---------- GIVEN DATA
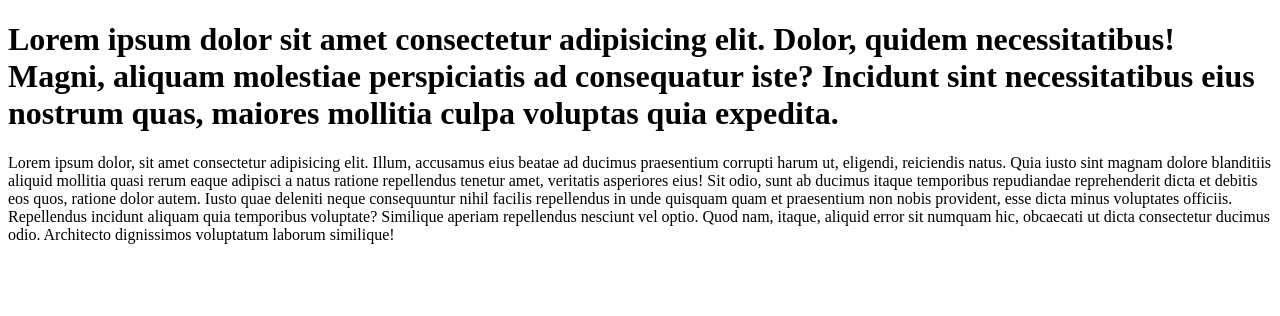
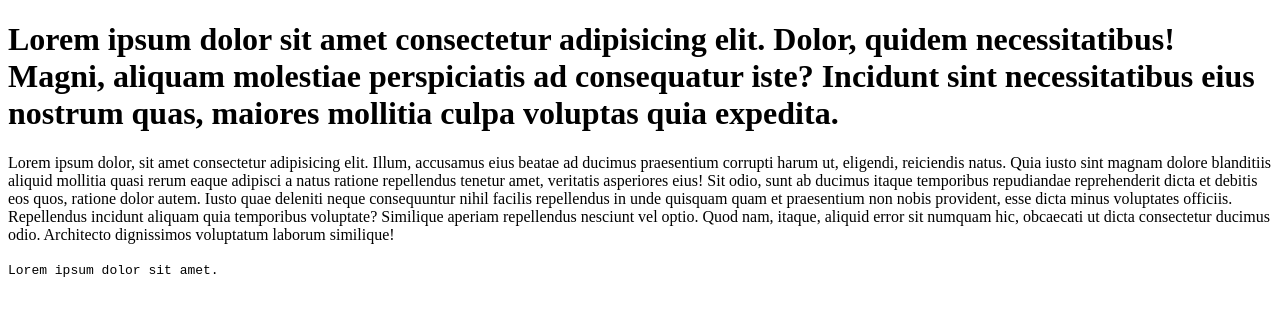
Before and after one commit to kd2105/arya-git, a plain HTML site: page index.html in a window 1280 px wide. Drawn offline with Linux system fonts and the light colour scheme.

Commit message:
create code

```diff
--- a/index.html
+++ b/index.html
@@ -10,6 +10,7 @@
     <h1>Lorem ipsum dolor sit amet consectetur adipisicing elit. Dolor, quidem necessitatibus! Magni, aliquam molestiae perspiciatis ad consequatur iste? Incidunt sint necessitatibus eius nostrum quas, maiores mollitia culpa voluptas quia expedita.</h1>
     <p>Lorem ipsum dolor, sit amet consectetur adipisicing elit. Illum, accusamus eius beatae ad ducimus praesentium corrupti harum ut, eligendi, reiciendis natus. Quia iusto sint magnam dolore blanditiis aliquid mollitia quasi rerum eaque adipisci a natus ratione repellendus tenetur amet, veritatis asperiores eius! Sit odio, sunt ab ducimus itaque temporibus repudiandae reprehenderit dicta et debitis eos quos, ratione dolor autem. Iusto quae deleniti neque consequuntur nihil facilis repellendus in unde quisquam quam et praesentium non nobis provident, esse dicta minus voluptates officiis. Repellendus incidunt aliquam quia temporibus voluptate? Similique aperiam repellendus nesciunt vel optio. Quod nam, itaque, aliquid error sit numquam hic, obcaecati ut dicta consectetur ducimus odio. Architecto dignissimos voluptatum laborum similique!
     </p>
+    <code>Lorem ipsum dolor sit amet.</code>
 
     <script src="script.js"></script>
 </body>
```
--------------------
---------- GIVEN DATA
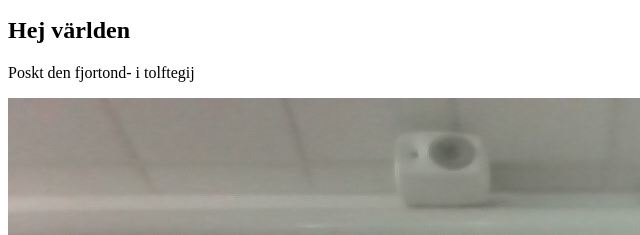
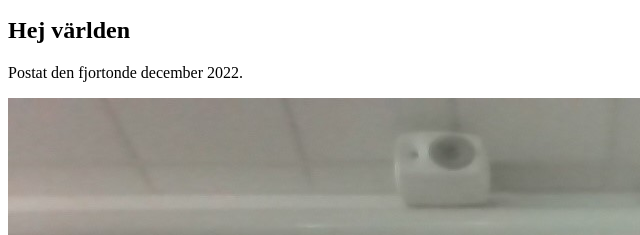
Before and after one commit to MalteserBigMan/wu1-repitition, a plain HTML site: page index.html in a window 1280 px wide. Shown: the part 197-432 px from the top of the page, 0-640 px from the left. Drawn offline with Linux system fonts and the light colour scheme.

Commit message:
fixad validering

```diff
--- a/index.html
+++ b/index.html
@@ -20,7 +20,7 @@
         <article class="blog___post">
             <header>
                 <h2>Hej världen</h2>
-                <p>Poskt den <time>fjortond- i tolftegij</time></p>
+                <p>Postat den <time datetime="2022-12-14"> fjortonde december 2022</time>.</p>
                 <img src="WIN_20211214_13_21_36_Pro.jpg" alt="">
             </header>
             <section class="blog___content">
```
--------------------
ASSIGNED TASK:
If a line above holds the string "after", copy it out.

RESULT OF THE TASK:
Before and after one commit to kd2105/arya-git, a plain HTML site: page index.html in a window 1280 px wide. Drawn offline with Linux system fonts and the light colour scheme.
Before and after one commit to MalteserBigMan/wu1-repitition, a plain HTML site: page index.html in a window 1280 px wide. Shown: the part 197-432 px from the top of the page, 0-640 px from the left. Drawn offline with Linux system fonts and the light colour scheme.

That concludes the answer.